▶ **ACTIVITY**
What is needed is an exact printout of all the data.

▶ **RECORDS FOR THE TASK**
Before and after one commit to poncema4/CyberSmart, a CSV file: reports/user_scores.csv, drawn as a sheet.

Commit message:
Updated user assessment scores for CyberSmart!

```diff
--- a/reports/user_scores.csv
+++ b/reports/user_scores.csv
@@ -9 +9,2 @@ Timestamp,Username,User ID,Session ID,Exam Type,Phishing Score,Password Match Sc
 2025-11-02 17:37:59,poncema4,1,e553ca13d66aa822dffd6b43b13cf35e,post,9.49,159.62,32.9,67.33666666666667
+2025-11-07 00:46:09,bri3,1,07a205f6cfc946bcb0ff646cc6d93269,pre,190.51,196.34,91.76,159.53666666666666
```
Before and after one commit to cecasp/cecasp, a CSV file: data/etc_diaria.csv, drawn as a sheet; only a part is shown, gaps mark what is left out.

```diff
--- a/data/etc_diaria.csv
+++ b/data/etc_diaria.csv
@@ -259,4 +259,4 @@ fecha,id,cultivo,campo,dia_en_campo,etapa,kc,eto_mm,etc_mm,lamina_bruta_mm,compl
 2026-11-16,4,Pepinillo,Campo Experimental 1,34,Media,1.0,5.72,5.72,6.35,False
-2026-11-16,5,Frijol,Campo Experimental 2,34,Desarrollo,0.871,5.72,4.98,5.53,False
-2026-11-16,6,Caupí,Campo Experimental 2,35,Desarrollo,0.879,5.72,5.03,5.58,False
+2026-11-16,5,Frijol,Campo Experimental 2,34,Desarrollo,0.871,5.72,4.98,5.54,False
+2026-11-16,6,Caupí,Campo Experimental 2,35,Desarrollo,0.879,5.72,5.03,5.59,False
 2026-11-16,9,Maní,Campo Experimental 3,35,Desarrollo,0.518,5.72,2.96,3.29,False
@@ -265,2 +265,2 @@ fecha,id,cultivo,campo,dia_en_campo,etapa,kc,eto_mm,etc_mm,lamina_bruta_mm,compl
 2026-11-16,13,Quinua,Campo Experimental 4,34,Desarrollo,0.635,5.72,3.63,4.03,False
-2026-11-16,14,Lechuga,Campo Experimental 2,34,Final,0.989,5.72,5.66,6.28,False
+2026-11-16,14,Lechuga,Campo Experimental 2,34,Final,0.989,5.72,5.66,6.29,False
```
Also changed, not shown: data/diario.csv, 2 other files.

▶ **COMPLETED TASK**
Before and after one commit to poncema4/CyberSmart, a CSV file: reports/user_scores.csv, drawn as a sheet.

Commit message:
Updated user assessment scores for CyberSmart!

```diff
--- a/reports/user_scores.csv
+++ b/reports/user_scores.csv
@@ -9 +9,2 @@ Timestamp,Username,User ID,Session ID,Exam Type,Phishing Score,Password Match Sc
 2025-11-02 17:37:59,poncema4,1,e553ca13d66aa822dffd6b43b13cf35e,post,9.49,159.62,32.9,67.33666666666667
+2025-11-07 00:46:09,bri3,1,07a205f6cfc946bcb0ff646cc6d93269,pre,190.51,196.34,91.76,159.53666666666666
```
Before and after one commit to cecasp/cecasp, a CSV file: data/etc_diaria.csv, drawn as a sheet; only a part is shown, gaps mark what is left out.

```diff
--- a/data/etc_diaria.csv
+++ b/data/etc_diaria.csv
@@ -259,4 +259,4 @@ fecha,id,cultivo,campo,dia_en_campo,etapa,kc,eto_mm,etc_mm,lamina_bruta_mm,compl
 2026-11-16,4,Pepinillo,Campo Experimental 1,34,Media,1.0,5.72,5.72,6.35,False
-2026-11-16,5,Frijol,Campo Experimental 2,34,Desarrollo,0.871,5.72,4.98,5.53,False
-2026-11-16,6,Caupí,Campo Experimental 2,35,Desarrollo,0.879,5.72,5.03,5.58,False
+2026-11-16,5,Frijol,Campo Experimental 2,34,Desarrollo,0.871,5.72,4.98,5.54,False
+2026-11-16,6,Caupí,Campo Experimental 2,35,Desarrollo,0.879,5.72,5.03,5.59,False
 2026-11-16,9,Maní,Campo Experimental 3,35,Desarrollo,0.518,5.72,2.96,3.29,False
@@ -265,2 +265,2 @@ fecha,id,cultivo,campo,dia_en_campo,etapa,kc,eto_mm,etc_mm,lamina_bruta_mm,compl
 2026-11-16,13,Quinua,Campo Experimental 4,34,Desarrollo,0.635,5.72,3.63,4.03,False
-2026-11-16,14,Lechuga,Campo Experimental 2,34,Final,0.989,5.72,5.66,6.28,False
+2026-11-16,14,Lechuga,Campo Experimental 2,34,Final,0.989,5.72,5.66,6.29,False
```
Also changed, not shown: data/diario.csv, 2 other files.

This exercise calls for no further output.